REQUIREMENT - Check each line of the listing below for the string "Επίπεδο", and copy the ones that have it.

EXERCISE INPUT -
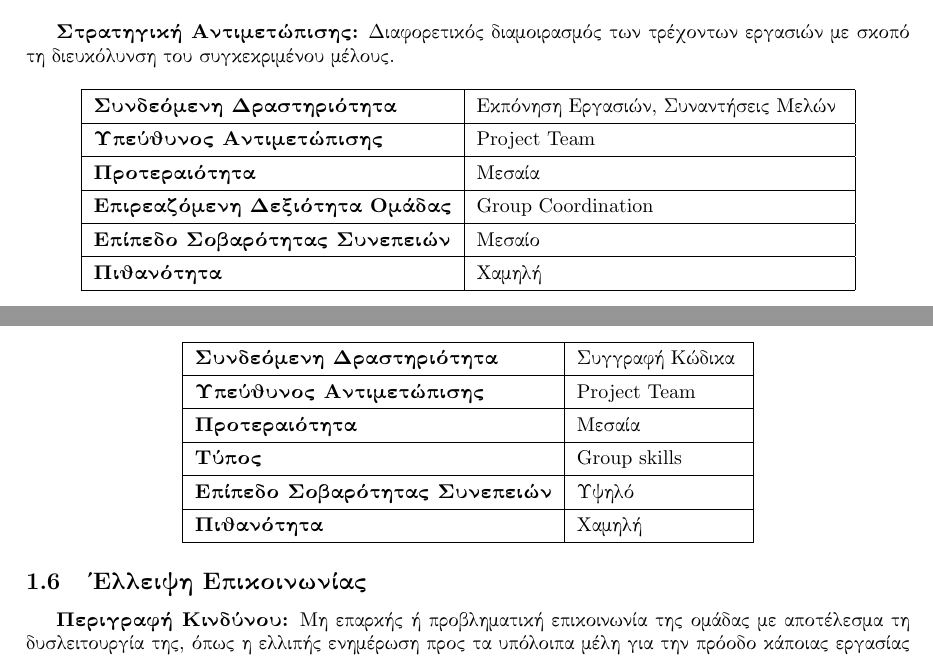
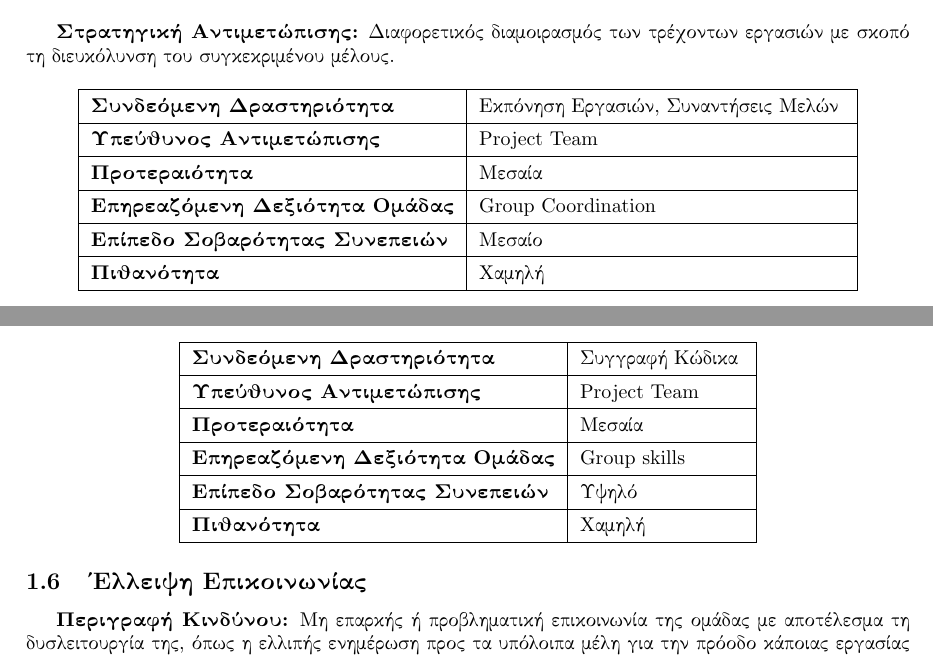
Before and after one commit to mstephanidhs/Software-Engineering, a LaTeX problem sheet (1st Assignment/Team-risk-assessment.v0.1/Team-risk-assessment-v0.1.tex): two parts of pages 3 and 4 of 4, joined at a grey line, cut so that both start at the same text. Compiled offline with pdfLaTeX.

Commit message:
final grammar corrections

```diff
--- a/1st Assignment/Team-risk-assessment.v0.1/Team-risk-assessment-v0.1.tex
+++ b/1st Assignment/Team-risk-assessment.v0.1/Team-risk-assessment-v0.1.tex
@@ -183,7 +183,7 @@
       \hline
       \textbf{Προτεραιότητα} & Μεσαία \T\B \\
       \hline
-      \textbf{Επιρεαζόμενη Δεξιότητα Ομάδας} & Group Coordination \T\B \\
+      \textbf{Επηρεαζόμενη Δεξιότητα Ομάδας} & Group Coordination \T\B \\
       \hline
       \textbf{Επίπεδο Σοβαρότητας Συνεπειών} & Μεσαίο \T\B \\
       \hline
@@ -209,7 +209,7 @@
       \hline
       \textbf{Προτεραιότητα} & Μεσαία \T\B \\
       \hline
-      \textbf{Τύπος} & Group skills\T\B \\
+      \textbf{Επηρεαζόμενη Δεξιότητα Ομάδας} & Group skills\T\B \\
       \hline
       \textbf{Επίπεδο Σοβαρότητας Συνεπειών} & Υψηλό \T\B \\
       \hline
```
Also changed, not shown: 1st Assignment/Risk-Assessment-v0.1/Risk-assessment-v0.1.pdf, 1st Assignment/Team-risk-assessment.v0.1/Team-risk-assessment-v0.1.tex (4 more changed lines).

RESPONSE BOX -
       \textbf{Επίπεδο Σοβαρότητας Συνεπειών} & Μεσαίο \T\B \\
       \textbf{Επίπεδο Σοβαρότητας Συνεπειών} & Υψηλό \T\B \\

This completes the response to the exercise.